#### Excerpted records

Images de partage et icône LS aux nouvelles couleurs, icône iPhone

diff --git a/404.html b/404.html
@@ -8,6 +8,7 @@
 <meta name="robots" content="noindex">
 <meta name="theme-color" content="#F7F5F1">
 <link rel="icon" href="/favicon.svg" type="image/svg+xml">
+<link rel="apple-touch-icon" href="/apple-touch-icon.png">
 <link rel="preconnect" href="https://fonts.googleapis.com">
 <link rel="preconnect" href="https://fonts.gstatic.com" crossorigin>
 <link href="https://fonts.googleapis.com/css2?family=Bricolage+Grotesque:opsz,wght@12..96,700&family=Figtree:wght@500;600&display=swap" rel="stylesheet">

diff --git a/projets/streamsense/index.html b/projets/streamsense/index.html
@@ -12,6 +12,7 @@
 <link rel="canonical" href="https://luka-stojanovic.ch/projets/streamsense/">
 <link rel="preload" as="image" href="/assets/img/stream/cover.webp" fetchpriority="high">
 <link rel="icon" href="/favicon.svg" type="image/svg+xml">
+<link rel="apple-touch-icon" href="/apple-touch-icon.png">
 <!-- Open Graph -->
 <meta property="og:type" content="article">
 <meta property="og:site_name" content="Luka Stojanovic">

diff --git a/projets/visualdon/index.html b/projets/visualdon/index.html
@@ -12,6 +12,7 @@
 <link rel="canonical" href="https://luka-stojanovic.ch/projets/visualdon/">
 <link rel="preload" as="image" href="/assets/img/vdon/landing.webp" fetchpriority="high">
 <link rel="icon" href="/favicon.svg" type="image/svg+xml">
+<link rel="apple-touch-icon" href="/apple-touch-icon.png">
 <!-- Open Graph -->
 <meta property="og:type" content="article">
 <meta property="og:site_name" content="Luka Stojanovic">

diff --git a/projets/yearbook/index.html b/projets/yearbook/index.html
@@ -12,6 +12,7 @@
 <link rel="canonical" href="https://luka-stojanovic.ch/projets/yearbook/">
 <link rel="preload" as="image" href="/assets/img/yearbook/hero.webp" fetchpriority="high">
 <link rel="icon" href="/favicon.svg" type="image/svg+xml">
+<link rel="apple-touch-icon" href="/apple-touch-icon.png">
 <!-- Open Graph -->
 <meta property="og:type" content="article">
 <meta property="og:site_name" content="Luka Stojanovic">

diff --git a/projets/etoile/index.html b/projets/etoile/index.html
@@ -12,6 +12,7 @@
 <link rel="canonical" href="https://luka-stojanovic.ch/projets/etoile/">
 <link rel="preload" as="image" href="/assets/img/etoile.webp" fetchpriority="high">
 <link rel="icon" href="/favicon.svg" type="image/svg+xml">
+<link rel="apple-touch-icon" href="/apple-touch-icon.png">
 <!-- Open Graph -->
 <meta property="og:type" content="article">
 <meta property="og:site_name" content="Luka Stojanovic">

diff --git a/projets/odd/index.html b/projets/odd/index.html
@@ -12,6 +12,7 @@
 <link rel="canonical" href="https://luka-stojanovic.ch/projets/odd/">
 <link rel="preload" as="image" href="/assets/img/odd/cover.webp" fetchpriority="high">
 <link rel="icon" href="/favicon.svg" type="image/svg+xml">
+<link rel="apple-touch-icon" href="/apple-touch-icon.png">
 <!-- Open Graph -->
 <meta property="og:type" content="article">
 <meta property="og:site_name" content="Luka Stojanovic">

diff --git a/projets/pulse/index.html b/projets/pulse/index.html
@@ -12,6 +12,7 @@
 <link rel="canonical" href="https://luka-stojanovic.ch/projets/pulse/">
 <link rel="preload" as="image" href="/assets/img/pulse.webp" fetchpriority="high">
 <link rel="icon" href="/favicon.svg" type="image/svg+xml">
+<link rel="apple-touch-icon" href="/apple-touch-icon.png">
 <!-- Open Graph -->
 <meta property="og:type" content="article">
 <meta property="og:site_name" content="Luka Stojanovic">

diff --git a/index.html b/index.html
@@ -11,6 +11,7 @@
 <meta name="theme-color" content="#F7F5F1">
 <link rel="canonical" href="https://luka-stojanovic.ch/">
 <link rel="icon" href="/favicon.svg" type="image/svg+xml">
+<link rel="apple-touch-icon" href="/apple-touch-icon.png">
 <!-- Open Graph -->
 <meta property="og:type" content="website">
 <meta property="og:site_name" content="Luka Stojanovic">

#### Task brief
Would you reproduce the entire listing, keeping every line as it is?

#### Answer to this task
Images de partage et icône LS aux nouvelles couleurs, icône iPhone

diff --git a/404.html b/404.html
@@ -8,6 +8,7 @@
 <meta name="robots" content="noindex">
 <meta name="theme-color" content="#F7F5F1">
 <link rel="icon" href="/favicon.svg" type="image/svg+xml">
+<link rel="apple-touch-icon" href="/apple-touch-icon.png">
 <link rel="preconnect" href="https://fonts.googleapis.com">
 <link rel="preconnect" href="https://fonts.gstatic.com" crossorigin>
 <link href="https://fonts.googleapis.com/css2?family=Bricolage+Grotesque:opsz,wght@12..96,700&family=Figtree:wght@500;600&display=swap" rel="stylesheet">

diff --git a/projets/streamsense/index.html b/projets/streamsense/index.html
@@ -12,6 +12,7 @@
 <link rel="canonical" href="https://luka-stojanovic.ch/projets/streamsense/">
 <link rel="preload" as="image" href="/assets/img/stream/cover.webp" fetchpriority="high">
 <link rel="icon" href="/favicon.svg" type="image/svg+xml">
+<link rel="apple-touch-icon" href="/apple-touch-icon.png">
 <!-- Open Graph -->
 <meta property="og:type" content="article">
 <meta property="og:site_name" content="Luka Stojanovic">

diff --git a/projets/visualdon/index.html b/projets/visualdon/index.html
@@ -12,6 +12,7 @@
 <link rel="canonical" href="https://luka-stojanovic.ch/projets/visualdon/">
 <link rel="preload" as="image" href="/assets/img/vdon/landing.webp" fetchpriority="high">
 <link rel="icon" href="/favicon.svg" type="image/svg+xml">
+<link rel="apple-touch-icon" href="/apple-touch-icon.png">
 <!-- Open Graph -->
 <meta property="og:type" content="article">
 <meta property="og:site_name" content="Luka Stojanovic">

diff --git a/projets/yearbook/index.html b/projets/yearbook/index.html
@@ -12,6 +12,7 @@
 <link rel="canonical" href="https://luka-stojanovic.ch/projets/yearbook/">
 <link rel="preload" as="image" href="/assets/img/yearbook/hero.webp" fetchpriority="high">
 <link rel="icon" href="/favicon.svg" type="image/svg+xml">
+<link rel="apple-touch-icon" href="/apple-touch-icon.png">
 <!-- Open Graph -->
 <meta property="og:type" content="article">
 <meta property="og:site_name" content="Luka Stojanovic">

diff --git a/projets/etoile/index.html b/projets/etoile/index.html
@@ -12,6 +12,7 @@
 <link rel="canonical" href="https://luka-stojanovic.ch/projets/etoile/">
 <link rel="preload" as="image" href="/assets/img/etoile.webp" fetchpriority="high">
 <link rel="icon" href="/favicon.svg" type="image/svg+xml">
+<link rel="apple-touch-icon" href="/apple-touch-icon.png">
 <!-- Open Graph -->
 <meta property="og:type" content="article">
 <meta property="og:site_name" content="Luka Stojanovic">

diff --git a/projets/odd/index.html b/projets/odd/index.html
@@ -12,6 +12,7 @@
 <link rel="canonical" href="https://luka-stojanovic.ch/projets/odd/">
 <link rel="preload" as="image" href="/assets/img/odd/cover.webp" fetchpriority="high">
 <link rel="icon" href="/favicon.svg" type="image/svg+xml">
+<link rel="apple-touch-icon" href="/apple-touch-icon.png">
 <!-- Open Graph -->
 <meta property="og:type" content="article">
 <meta property="og:site_name" content="Luka Stojanovic">

diff --git a/projets/pulse/index.html b/projets/pulse/index.html
@@ -12,6 +12,7 @@
 <link rel="canonical" href="https://luka-stojanovic.ch/projets/pulse/">
 <link rel="preload" as="image" href="/assets/img/pulse.webp" fetchpriority="high">
 <link rel="icon" href="/favicon.svg" type="image/svg+xml">
+<link rel="apple-touch-icon" href="/apple-touch-icon.png">
 <!-- Open Graph -->
 <meta property="og:type" content="article">
 <meta property="og:site_name" content="Luka Stojanovic">

diff --git a/index.html b/index.html
@@ -11,6 +11,7 @@
 <meta name="theme-color" content="#F7F5F1">
 <link rel="canonical" href="https://luka-stojanovic.ch/">
 <link rel="icon" href="/favicon.svg" type="image/svg+xml">
+<link rel="apple-touch-icon" href="/apple-touch-icon.png">
 <!-- Open Graph -->
 <meta property="og:type" content="website">
 <meta property="og:site_name" content="Luka Stojanovic">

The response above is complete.